And then there’s the environmental footprint of the companies themselves – limited not just to the emissions they produce, but the behaviours they drive. Ollie Hayes, Policy and Campaigns Lead at Global Action Plan, described the trouble with the business model underlying most of these companies, and the environmental impacts associated with surveillance advertising. 

He showed how the estimated 1% of global energy consumption used in the process of serving online ads powers surveillance-based adverting, which is invasive, manipulative, and inherently wasteful in the real-time bidding system. He encouraged more environmental voices to take up the campaign against targeted ads, especially as the alternative system of contextual ads represents a far better way of keeping the internet free, with a much smaller environmental footprint. 
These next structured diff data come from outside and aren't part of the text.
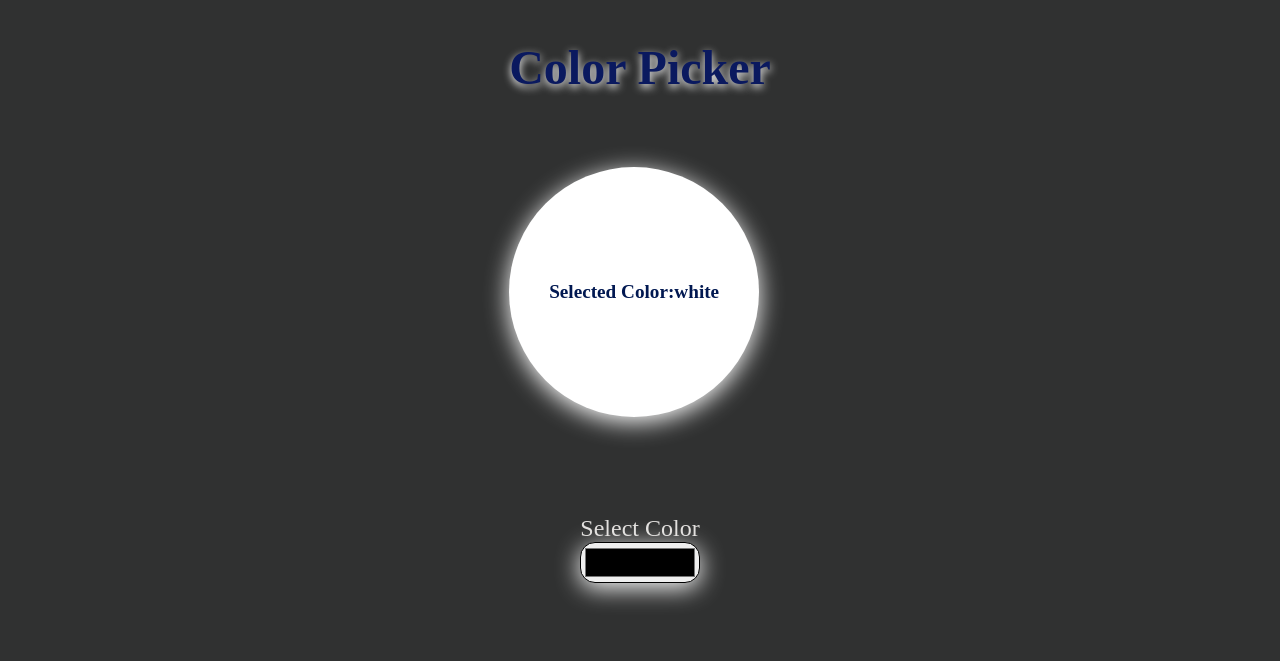
Repository: rkrukshan/Color-Picker--React-
Page: /
The author's editor kept a copy of each file at every save. The page is drawn from the files as they stood at one save, then again after a run of saves.
The browser window is 1280 px wide. The pictures show the whole page.
The project was rebuilt for these pictures with package versions that can differ from the ones it lists, and the page was loaded fresh each time. Also part of the build but not shown: vite.config.js.

Above is the page before, as saved 2024-07-21 19:24:44.

### src/App.jsx
import ColorPicker from "./ColorPicker"

function App() {

  return (
    <>
    <ColorPicker/>
    </>
  )

}

export default App

### src/index.css
body {
  background-color: rgb(48, 49, 49);
}
.cp-container {
  text-align: center;
  display: grid;
  align-items: center;
  justify-content: center;
}
.heading {
  color: rgb(10, 25, 95);
  font-size: 3em;
  text-shadow: 0px 3px 9px rgb(255, 255, 255);
  margin-bottom: 1.5em;
}
.color-pad {
  height: 250px;
  width: 250px;
  border-radius: 50%;
  box-shadow: 0px 5px 25px rgb(255, 255, 255);
  transition: 0.25s;
  display: flex;
  align-items: center;
  justify-content: center;
}
.selectedlabel {
  font-size: larger;
  font-weight: bolder;
  color: rgb(1, 24, 81);
}
.selectlabel {
  font-size: 1.5em;
  color:rgb(225, 223, 221);
}
.colorpicker {
  width: 9em;
  height: 41px;
  border-radius: 15px;
  box-shadow: 0px 5px 25px rgb(255, 255, 255);
  transition: 11s;
}
.btncp{
  margin-top: 5em;
}

### src/ColorPicker.jsx
import { useState } from "react";

function ColorPicker() {
  const [color, setColor] = useState("white");

  function updateColor(event) {
    setColor(event.target.value);
  }
  return (
    <div className="cp-container">
      <h1 className="heading">Color Picker</h1>
      <div className="color-pad" style={{ backgroundColor: color }}>
        <p htmlFor="cp" className="selectedlabel">
          Selected Color:{color}
        </p>
      </div>
      <br />
      <div className="btncp">
        <label htmlFor="scp" className="selectlabel">
          Select Color
        </label>
        <br />
        <input
          type="color"
          value={color}
          onChange={updateColor}
          className="colorpicker"
        />
      </div>
    </div>
  );
}
export default ColorPicker;

Loaded but not shown: index.html (common file); src/main.jsx (common file)

After the next 2 saves:
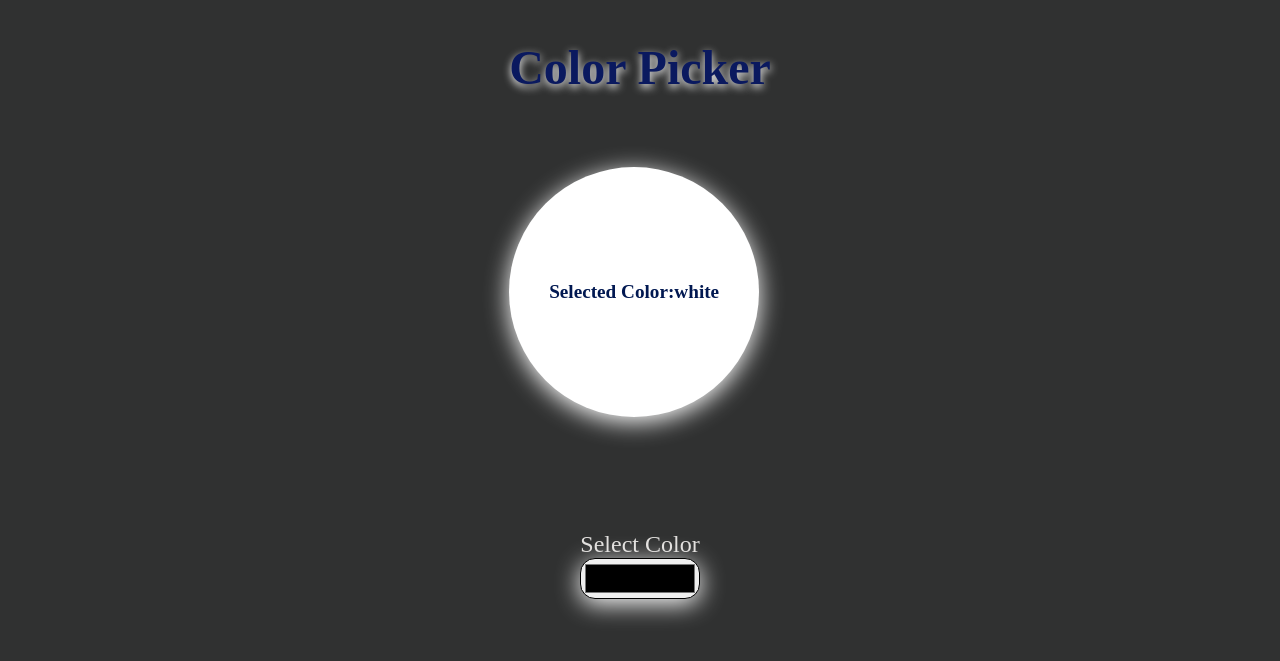
The 2 saves are shown as one change because they came seconds apart.
The last was saved 8 s later.
--- a/src/index.css
+++ b/src/index.css
@@ -41,4 +41,5 @@
 }
 .btncp{
   margin-top: 5em;
+  padding: 1em;
 }

After the save that followed:
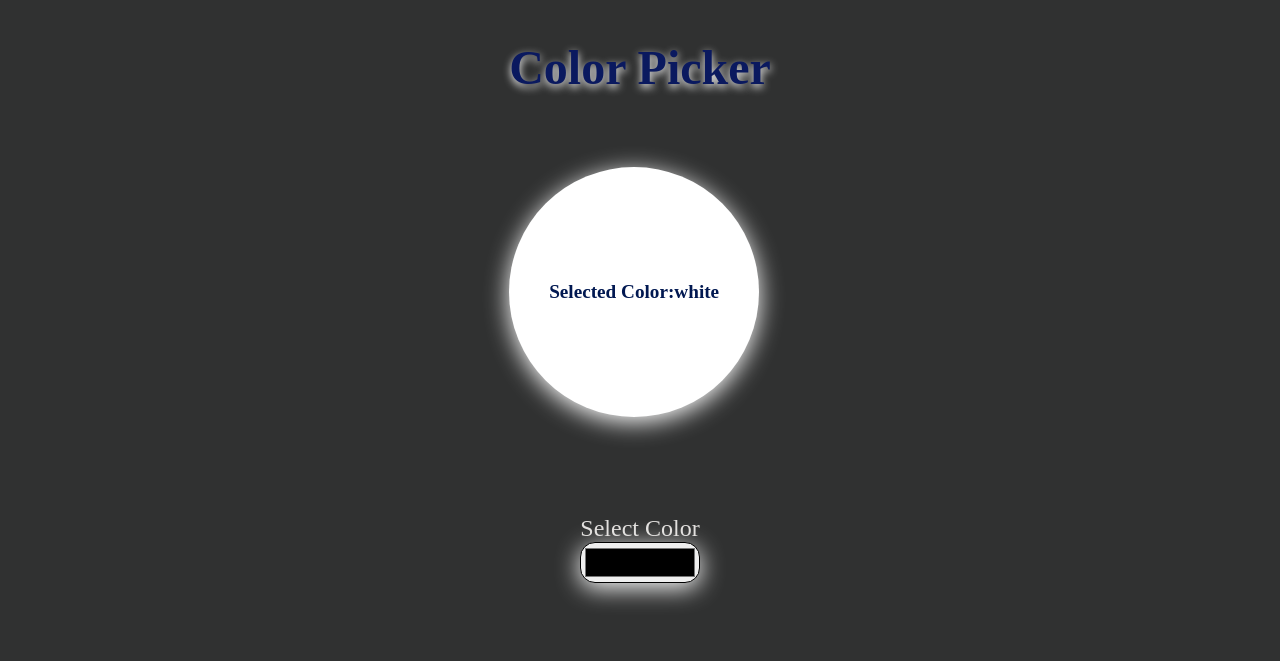
Saved 6 s later.
--- a/src/index.css
+++ b/src/index.css
@@ -41,5 +41,5 @@
 }
 .btncp{
   margin-top: 5em;
-  padding: 1em;
+  pad: 1em;
 }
Isedua Oribhabor, Business and Human Rights Lead at Access Now, has highlighted how many large tech companies have prominent public statements about their commitments to the environment and climate, but fall short when it comes to action. They may invest lots of money in purportedly green initiatives, but still fail at addressing their most salient climate risks, which are often centred around the protection of environmental defenders and rooting out disinformation (for example, YouTube’s failure to combat climate disinformation, exposed in a recent report by the CAAD coalition and the Center for Countering Digital Hate).

The discussion also covered the parallels between the fossil fuel economy and the tech economy – in how the charge of hypocrisy is levelled at critics of each system who continue to operate within it (for example, travelling by car). Yet speakers agreed it is entirely legitimate to criticise a bad system when its structures are so entrenched. The responsibility is on companies to operate ethically, rather than individuals to find responsible operators, and on regulators to monitor and punish them when they do not. 

We closed with a call for tech workers to support environmental organisers in being safe online, make digital tools accessible to environmental justice actors around the world, and remain attuned to issues of concern. Allies can pay more attention to the relationship of environmental justice issues to digital rights, and what the just transition into a regenerative economy looks like to avoid harm to workers, communities, and regions while benefiting from climate action. There’s more common cause in campaigning to change the toxic business model, and to tell stories that expose harms and build models for strengthening digital and environmental justice. 

Climate action


  • Henry Peck

    Campaigner, Digital Threats